William Carlos Williams, in his Author’s Note for his long poem, Paterson, speaks of the Second Part of the poem as consisting of “modern replicas” and says the Third Part “will seek a language to make them vocal”. Elsewhere, Williams speaks of the “search for language” as a key element in his poetry.

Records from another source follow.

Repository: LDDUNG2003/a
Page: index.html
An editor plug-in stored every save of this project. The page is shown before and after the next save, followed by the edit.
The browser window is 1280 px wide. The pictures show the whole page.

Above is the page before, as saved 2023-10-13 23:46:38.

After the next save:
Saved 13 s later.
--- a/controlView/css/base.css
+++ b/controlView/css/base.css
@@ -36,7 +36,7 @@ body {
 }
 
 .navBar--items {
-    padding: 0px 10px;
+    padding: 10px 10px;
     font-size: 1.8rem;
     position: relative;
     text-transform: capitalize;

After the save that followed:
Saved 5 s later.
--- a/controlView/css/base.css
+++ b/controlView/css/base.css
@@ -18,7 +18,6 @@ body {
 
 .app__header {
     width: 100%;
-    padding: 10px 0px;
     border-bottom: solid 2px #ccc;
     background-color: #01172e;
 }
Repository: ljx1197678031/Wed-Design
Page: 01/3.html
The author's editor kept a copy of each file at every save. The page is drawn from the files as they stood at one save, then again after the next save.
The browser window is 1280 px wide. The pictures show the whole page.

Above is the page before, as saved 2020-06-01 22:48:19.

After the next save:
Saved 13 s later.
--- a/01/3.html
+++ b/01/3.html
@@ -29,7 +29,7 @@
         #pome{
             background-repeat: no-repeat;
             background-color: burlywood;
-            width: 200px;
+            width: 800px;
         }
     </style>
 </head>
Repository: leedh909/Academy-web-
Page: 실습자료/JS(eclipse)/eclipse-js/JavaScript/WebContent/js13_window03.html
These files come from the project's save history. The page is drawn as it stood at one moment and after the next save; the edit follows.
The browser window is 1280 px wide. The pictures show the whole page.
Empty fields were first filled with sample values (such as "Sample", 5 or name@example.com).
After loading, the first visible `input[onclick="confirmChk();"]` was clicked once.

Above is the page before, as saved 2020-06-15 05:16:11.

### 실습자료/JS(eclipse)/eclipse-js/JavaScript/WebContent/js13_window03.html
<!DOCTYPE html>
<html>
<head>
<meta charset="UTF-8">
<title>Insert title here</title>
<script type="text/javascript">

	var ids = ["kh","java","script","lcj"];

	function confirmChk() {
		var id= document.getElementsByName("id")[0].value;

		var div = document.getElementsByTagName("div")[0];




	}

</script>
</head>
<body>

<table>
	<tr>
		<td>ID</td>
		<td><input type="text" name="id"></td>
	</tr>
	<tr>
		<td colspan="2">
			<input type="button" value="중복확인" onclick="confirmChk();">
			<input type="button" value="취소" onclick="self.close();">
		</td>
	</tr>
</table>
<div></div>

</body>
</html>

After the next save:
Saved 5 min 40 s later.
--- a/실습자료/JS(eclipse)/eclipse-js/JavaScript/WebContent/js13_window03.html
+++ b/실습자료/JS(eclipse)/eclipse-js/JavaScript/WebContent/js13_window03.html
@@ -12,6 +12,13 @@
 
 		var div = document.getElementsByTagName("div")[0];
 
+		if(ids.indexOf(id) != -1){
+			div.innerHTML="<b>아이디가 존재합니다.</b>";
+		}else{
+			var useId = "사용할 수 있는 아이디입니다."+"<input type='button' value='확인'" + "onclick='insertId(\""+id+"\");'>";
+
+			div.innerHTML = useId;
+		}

He was looking for a way to bring the rhythms of American speech into his poetry and developed his “variable foot” to give a metric to these patterns.
My musical response to the poem, Paterson, was my first orchestral work, so it truly also involves a “search for language” (a part of the task of every composer of formal concert, or “classical”, music since roughly 1900). It is in the form of a sort of symphony for full orchestra with piano obbligato, as well a large role for vibraphone with soprano and alto saxophones, lightly suggesting the big band jazz of the era of the poem.
As Williams’ poem varies its voice between Paterson, the city, and “Dr. Paterson”, the man, my work “Paterson” uses the orchestra as the city and the piano as the man. The piano’s role is not one of dramatic juxtaposition as in the traditional concerto but rather as a narrator, analogous to “Dr. Paterson” in the poem, and not that different from the narrator in a Greek drama.
Williams has been a force in my life as a musician since I was an adolescent, as his career gave me the hope that one could be a serious artist while having a parallel career in medicine. More important, however, is the impact of his poetry itself and his worldview: that something fresh and enduring can be forged from ordinary language by putting aside the rigidity of the academic, that when it comes to tradition follow Gustav Mahler’s advice to “preserve the fire not worship the ashes”.The Paterson Symphony Video